The globally recognized Movember campaign started in 2004, has progressively brought about an increased awareness of health issues specific to men including prostate and testicular cancers, as well as the importance of exercise, mental health, and the prevention of suicide.1
The movement continues to grow as more health statistics show that men have higher numbers of underlying health conditions, such as heart disease and diabetes, but additionally, “men have a weaker immune response to respiratory infections…they are more likely to drink alcohol at unsafe levels, and smoke. They are less likely to wash their hands regularly or seek medical help at the right time.” 2 The data also shows that men who have the worst health outcomes “include men from Black and minority ethnic groups, including indigenous men in Australia, Canada, New Zealand, the USA, and elsewhere.”2
There are several ways that men can join the movement in 2022:
- Grow a moustache throughout the month of November.
- Move for Movember: “Run or walk 60 miles (or km) for the 60 men lost to suicide every hour across the world.”1

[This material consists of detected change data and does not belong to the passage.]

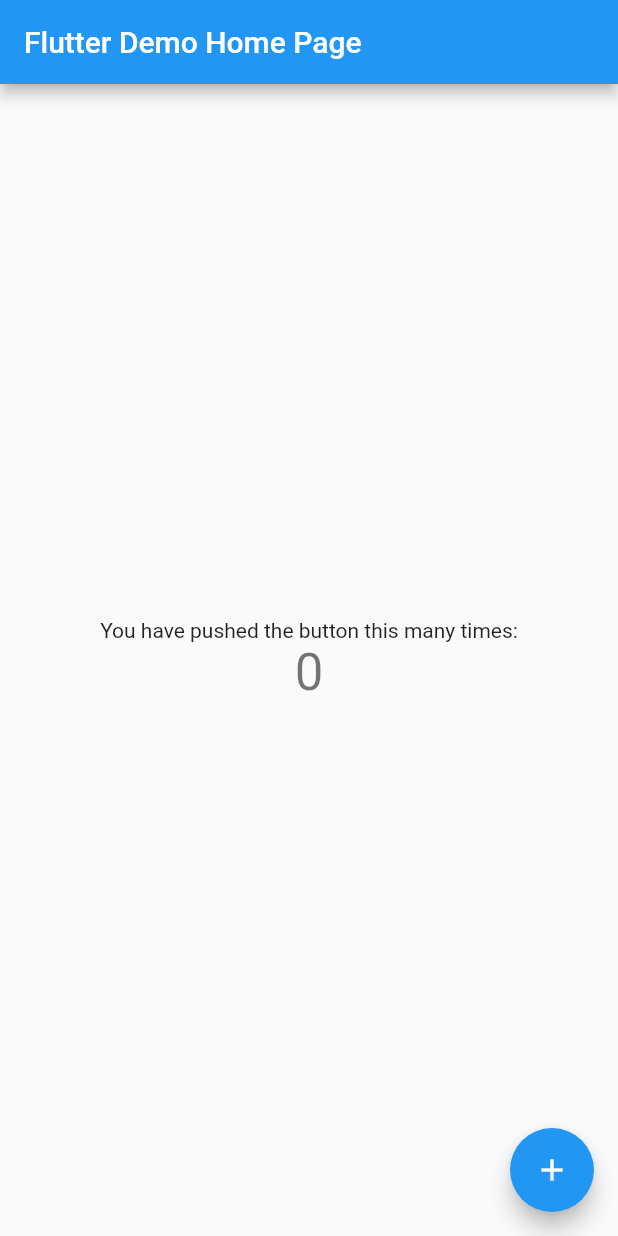
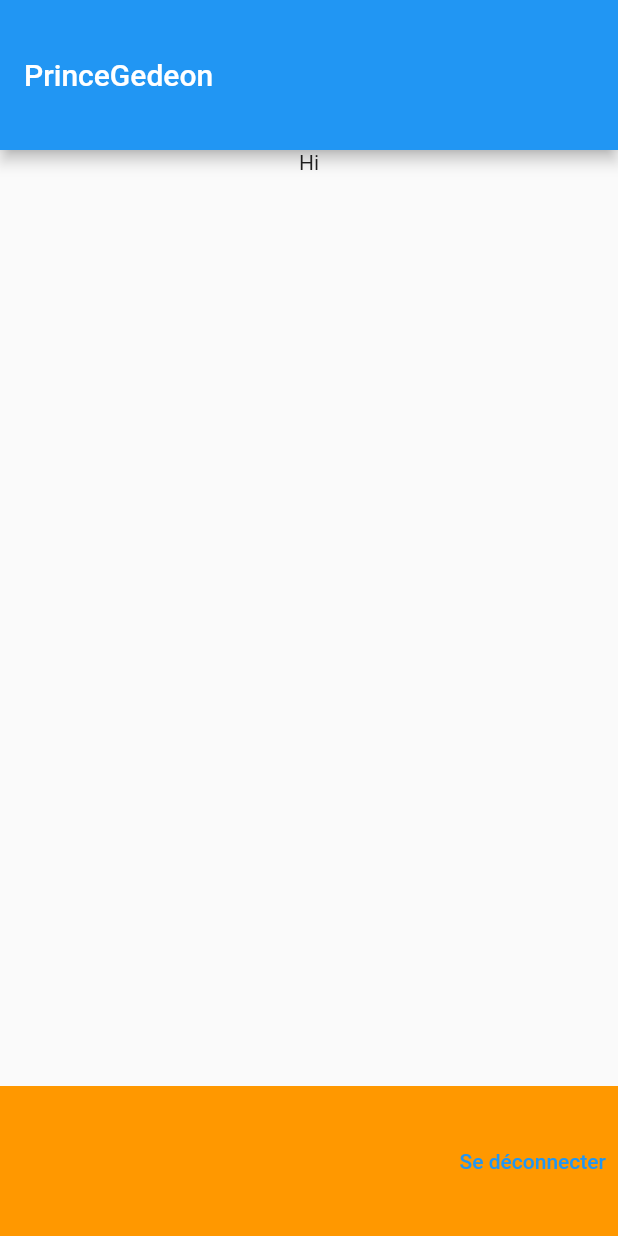
Before and after one commit to princeGedeon/ui_flutter_event, a Flutter app: the screen it shows after launch, on a phone screen of 412 x 824 dp. Run offline on Flutter 3.47's test engine with Material 2 defaults, Android fonts, the phone set to English and light mode, and no system bars.

Commit message:
Initialisation first versop,

```diff
--- /dev/null
+++ b/lib/components/wrapperprofile.dart
@@ -0,0 +1,54 @@
+import 'package:flutter/material.dart';
+
+class WrapperProfile extends StatefulWidget {
+  WrapperProfile({Key? key,required this.child}) : super(key: key);
+  Widget child;
+
+  @override
+  State<WrapperProfile> createState() => _WrapperProfileState();
+}
+
+class _WrapperProfileState extends State<WrapperProfile> {
+  @override
+  Widget build(BuildContext context) {
+    return Scaffold(
+      appBar: customAppBar(),
+
+      body: Container(
+      child:Column(
+        mainAxisSize: MainAxisSize.max,
+        mainAxisAlignment: MainAxisAlignment.spaceBetween,
+
+        children: [
+          widget.child,
+
+          Container(
+            width: double.infinity,
+            height: 100,
+            color: Colors.orange,
+            child: Row(
+              mainAxisAlignment: MainAxisAlignment.spaceBetween,
+              mainAxisSize: MainAxisSize.max,
+              children: [
+                Spacer(),
+                TextButton(onPressed: (){}, child: Text("Se déconnecter"))
+              ],
+            ),
+          )
+        ],
+      )
+
+
+      )
+
+
+    );
+  }
+}
+
+AppBar customAppBar(){
+  return AppBar(
+    title: Text("PrinceGedeon"),
+    toolbarHeight: 100,
+  );
+}
--- a/lib/main.dart
+++ b/lib/main.dart
@@ -1,4 +1,5 @@
 import 'package:flutter/material.dart';
+import 'package:ui_event_app/screens/profilePage.dart';
 
 void main() {
   runApp(const MyApp());
@@ -13,18 +14,10 @@
     return MaterialApp(
       title: 'Flutter Demo',
       theme: ThemeData(
-        // This is the theme of your application.
-        //
-        // Try running your application with "flutter run". You'll see the
-        // application has a blue toolbar. Then, without quitting the app, try
-        // changing the primarySwatch below to Colors.green and then invoke
-        // "hot reload" (press "r" in the console where you ran "flutter run",
-        // or simply save your changes to "hot reload" in a Flutter IDE).
-        // Notice that the counter didn't reset back to zero; the application
-        // is not restarted.
+
         primarySwatch: Colors.blue,
       ),
-      home: const MyHomePage(title: 'Flutter Demo Home Page'),
+      home: ProfilePage()
     );
   }
 }
--- /dev/null
+++ b/lib/screens/profilePage.dart
@@ -0,0 +1,16 @@
+import 'package:flutter/material.dart';
+import 'package:ui_event_app/components/wrapperprofile.dart';
+
+class ProfilePage extends StatefulWidget {
+  const ProfilePage({Key? key}) : super(key: key);
+
+  @override
+  State<ProfilePage> createState() => _ProfilePageState();
+}
+
+class _ProfilePageState extends State<ProfilePage> {
+  @override
+  Widget build(BuildContext context) {
+    return  WrapperProfile(child: Center(child: Text("Hi"),));
+  }
+}
```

- Host a Mo-ment: “Rally a crew, online or in-person, to raise the roof and raise donations.”1
- Mo your own way: “choose-your-own adventure challenge, epic in size and impact.”1
For more information about Movember in the UK, click here.
Men’s global health statistics speak for themselves. According to the WHO, “the causes of death that most contribute to a lower life expectancy for men than women are ischemic heart disease, road injuries, lung cancer, chronic obstructive pulmonary disease, stroke, cirrhosis of the liver, tuberculosis (TB), prostate cancer, and interpersonal violence.”4
In the United States, the American Heart Association shares the following stats related to heart disease in men:
- “Heart disease is the leading cause of death for men in the United States, responsible for 1 in every 4 male deaths.
- Heart disease is the leading cause of death for men in most racial/ethnic groups in the United States, including blacks, American Indians, Hispanics, and whites. For Asian American and Pacific Islander men, heart disease is second only to cancer.
- Between 70 percent and 89 percent of sudden cardiac events occur in men.
- Half of the men who die suddenly of coronary heart disease have no previous symptoms.”5
In the United States, recommendations for preventing poor health outcomes in men include input from the CDC, the US Preventive Services Task Force, and the American Board of Internal Medicine. Together, these organizations recommend the following for men in their 40s-50s:
- Flu shot, every year.
- Tetanus booster, every 10 years.
- Shingles vaccine at age 50.
- Sexually Transmitted Disease: The CDC recommends that sexually active gay and bisexual men should get screened at least once a year for chlamydia, gonorrhea, and syphilis.
- Blood Pressure should be checked at least once every year.
- Cholesterol: Continue blood tests for cholesterol every four to six years, depending on risk factors.
- Type 2 Diabetes: If you’re overweight or obese, have a blood test every three years.
- Colorectal Cancer: At age 45, talk to your doctor about when to begin screening for colon cancer. A colonoscopy every 10 years, a stool test every year, and a few other screening options are available. Ask your doctor which one may be best for you.
- Prostate cancer: Regular prostate specific antigen (PSA) tests, which may detect prostate cancer, might not be necessary. Be sure to talk to your doctor about the risks and benefits of the test. If you’re concerned about prostate cancer, talk with your doctor at 55 or earlier about whether you’re at increased risk.
- Breast and cervical cancer: Some transgender men may need to receive screening for breast and cervical cancer but accessing quality care can be a challenge. Check the World Professional Association for Transgender Health’s directory of knowledgeable and affirming providers to find one in your area or who is available via telehealth.”8
In the United Kingdom, the NHS Health Check “is a check-up for adults in England aged 40-74. It is designed to spot early signs of stroke, kidney disease, heart disease, type 2 diabetes, or dementia.”6 The NHS data estimates that every year, these checks:
- “Save 650 lives
- prevent 1,600 heart attacks and strokes
- prevent 4,000 people from developing type 2 diabetes
- detect at least 20,000 cases of type 2 diabetes or kidney disease earlier”.6
In closing, the Limbs & Things family hopes that all the men in our lives will consider the World Health Organization’s top five things men can do for good health:7
- Get regular check-ups for high blood pressure, blood sugar, prostate, and mental health
- Decrease alcohol use to reduce the risk of injury, liver, and heart disease
- Quit smoking to reduce risk of stroke, heart, and lung diseases
- Eat a healthy diet to reduce the risk of diabetes
- Be more active with at least 2.5 hours of moderate-intensity physical activity per week.